The outcome of the winding up of the Trust is to release the 14 container ships it owns, all of which are of the out of favour Panamax class. This class of vessels has arguably suffered the most in the general downturn due to the Panama Canal Lock expansion programme. VesselsValue, the online market specialist which calculates the worth of both individual ships and entire fleets, as well as mapping and tracking global ship movements, estimates the scrap value of the RMT fleet at just US$89 million, this down from around US$200 million just 7 months ago, a 55% collapse largely due to the demise of Hanjin.
The RMT fleet has an average age of 9 years, not bad compared to the industry average of a decade, but of a vessel type now considered unsaleable by many analysts. According to VesselsValue the worth of the global container fleet has fallen by 27% over the last 12 months from US$141 billion to US$102 billion today. Live fleet capacity has grown by 0.6% over the same period whilst the order book has shrunk by 18.4% in the same period.
With a carrying capacity between 3,000 and 5,999 TEU, Panamax vessels, once one of the giants of the trade, look increasingly neither betwixt nor between. Too big for most feeder routes and too small for modern deep sea container routes where most of the major players have opted for ever larger box ships, even embracing age old competitors as route sharing partners to try and justify the enormous investments they have made in their newly built behemoths.
VesselsValue estimates 88% of the world’s Panamax fleet is now only worth scrap value, a valuation which itself can be liable to some fairly wild fluctuations as scrap prices move, particularly in a downward direction when too much material comes to the market.

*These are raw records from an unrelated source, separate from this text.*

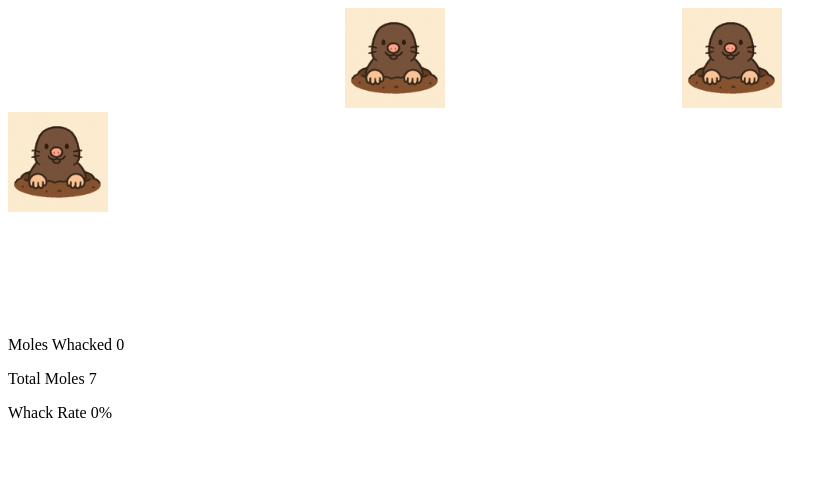
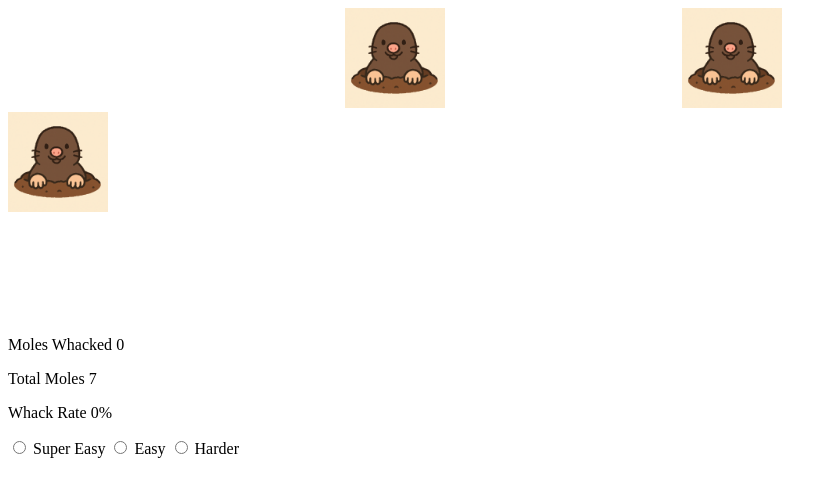
Before and after one commit to nick-gmbc/whack-a-mole, a plain HTML site: page index.html in a window 1280 px wide. Shown: the whole page, without its empty margins (0-837 px from the left). Drawn offline with Linux system fonts and the light colour scheme.

Commit message:
Add Level buttons

```diff
--- a/index.html
+++ b/index.html
@@ -41,6 +41,12 @@
     <p>Moles Whacked <span id="score">0</span></p>
     <p>Total Moles <span id="total">0</span></p>
     <p>Whack Rate <span id="rate">0</span>%</p>
+    <input type="radio" id="superEasy" name="level"  value="4000">
+    <label for="superEasy">Super Easy</label>
+    <input type="radio" id="easy" name="level" value="1500">
+    <label for="easy">Easy</label>
+    <input type="radio" id="harder" name="level" value="1000">
+    <label for="harder">Harder</label>
     <script src = "assets/js/script.js"></script>
 </body>
 </html>
```
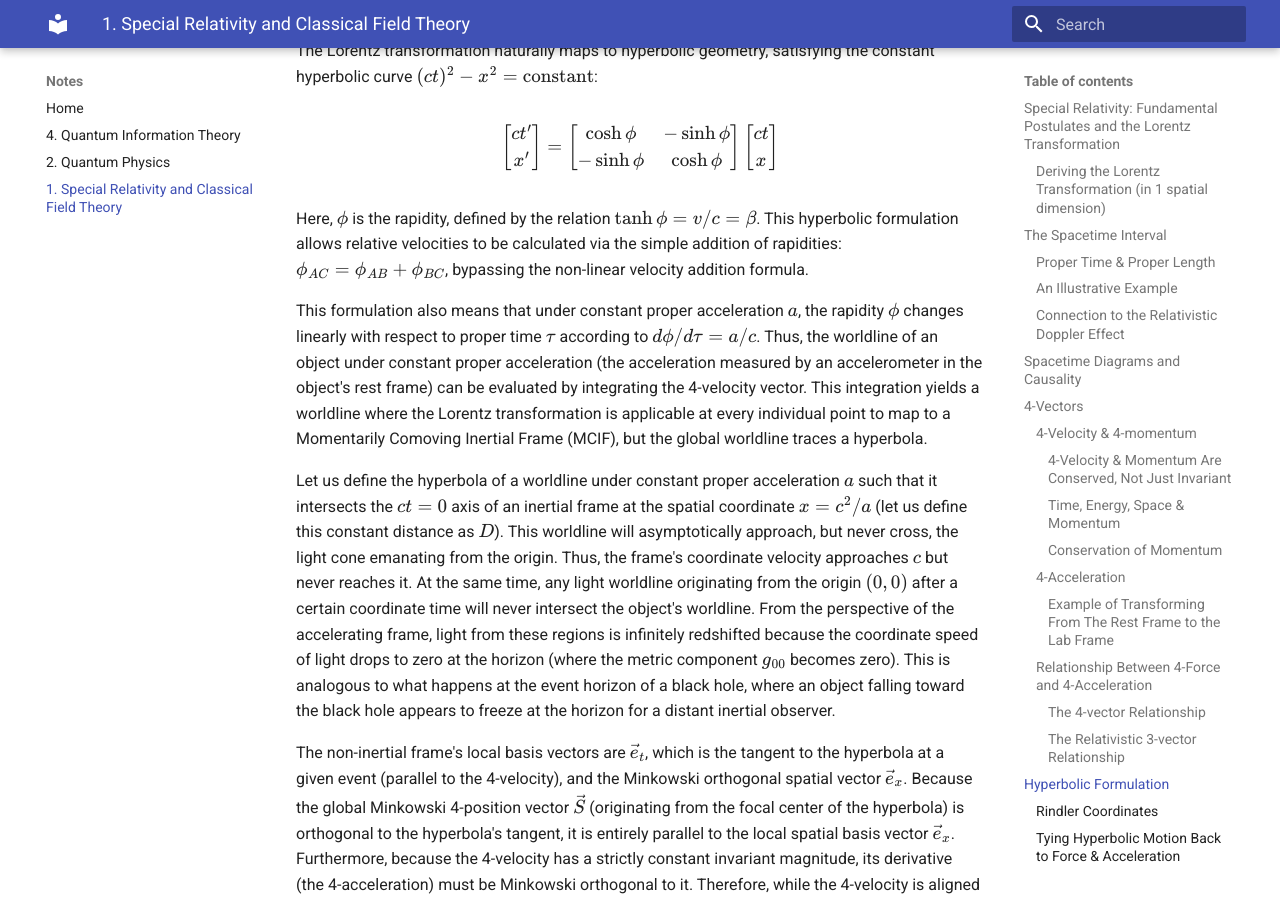
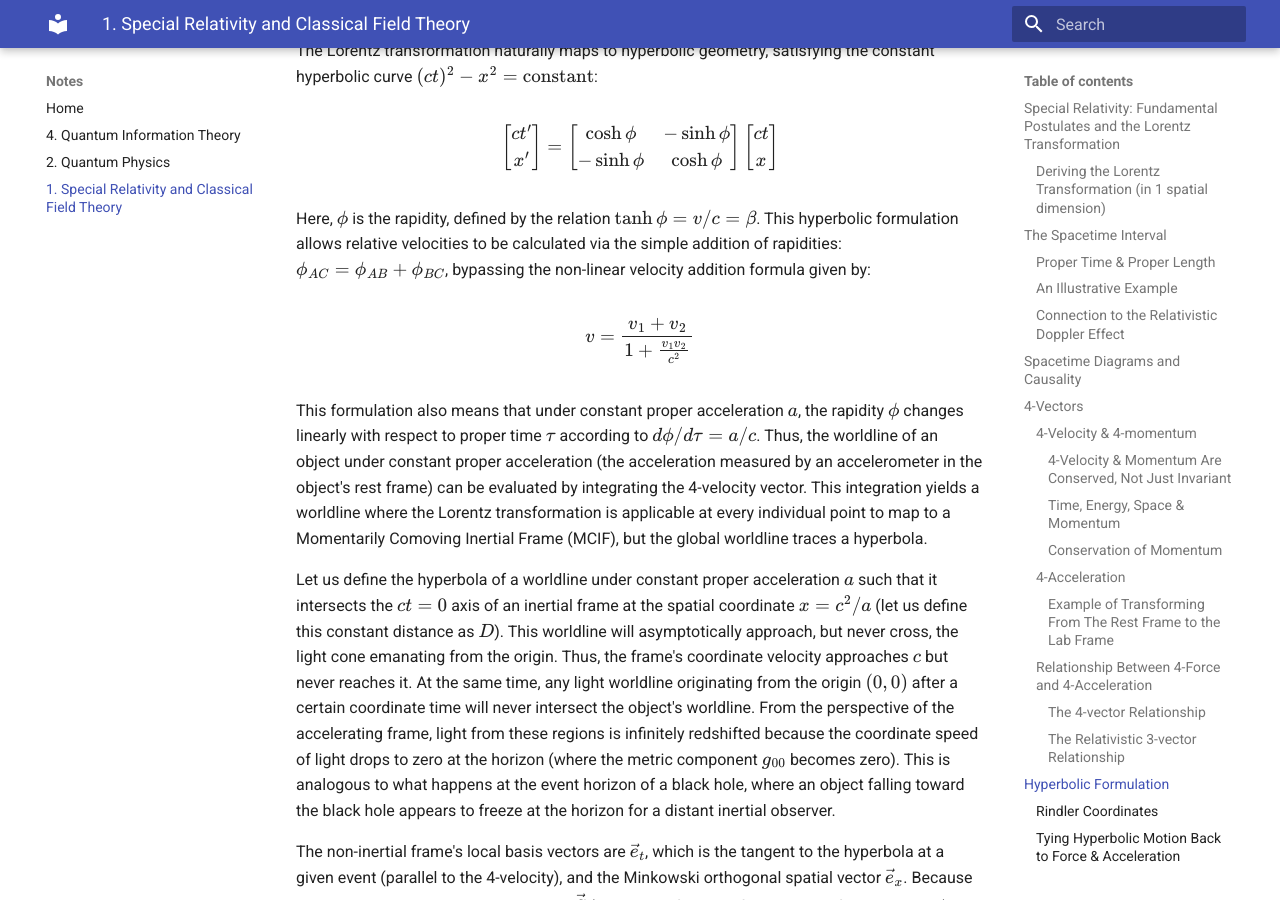
Before and after one commit to regstuff/notes, an MkDocs documentation site: the page built from docs/special_relativity_classical_field_theory.md, in a window 1280 px wide and 900 px high, scrolled down 18625 px. Built offline with MkDocs 1.6.1 and Material for MkDocs 9.7.7, drawn with Linux system fonts in a browser that asks for light colours.

Commit message:
Update special_relativity_classical_field_theory.md

```diff
--- a/docs/special_relativity_classical_field_theory.md
+++ b/docs/special_relativity_classical_field_theory.md
@@ -460,7 +460,9 @@ The Lorentz transformation naturally maps to hyperbolic geometry, satisfying the
 
 $$\begin{bmatrix}ct'\\x'\end{bmatrix}=\begin{bmatrix}\cosh\phi&-\sinh\phi\\-\sinh\phi&\cosh\phi\end{bmatrix}\begin{bmatrix}ct\\x\end{bmatrix}$$
 
-Here, $\phi$ is the rapidity, defined by the relation $\tanh\phi=v/c=\beta$. This hyperbolic formulation allows relative velocities to be calculated via the simple addition of rapidities: $\phi_{AC}=\phi_{AB}+\phi_{BC}$, bypassing the non-linear velocity addition formula.
+Here, $\phi$ is the rapidity, defined by the relation $\tanh\phi=v/c=\beta$. This hyperbolic formulation allows relative velocities to be calculated via the simple addition of rapidities: $\phi_{AC}=\phi_{AB}+\phi_{BC}$, bypassing the non-linear velocity addition formula given by:
+
+$$v=\frac{v_1+v_2}{1+\frac{v_1v_2}{c^2}}$$
 
 This formulation also means that under constant proper acceleration $a$, the rapidity $\phi$ changes linearly with respect to proper time $\tau$ according to $d\phi/d\tau=a/c$. Thus, the worldline of an object under constant proper acceleration (the acceleration measured by an accelerometer in the object's rest frame) can be evaluated by integrating the 4-velocity vector. This integration yields a worldline where the Lorentz transformation is applicable at every individual point to map to a Momentarily Comoving Inertial Frame (MCIF), but the global worldline traces a hyperbola.
 
```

As for Rickmers Linie, the long established heavy lift and out of gauge specialist itself changed hands in February, purchased by the German Zeaborn Group for an undisclosed sum as Rickmers Holding AG moved to sell off the family silver in what are parlous conditions for small to medium sized shipping groups in just about every sector of the industry.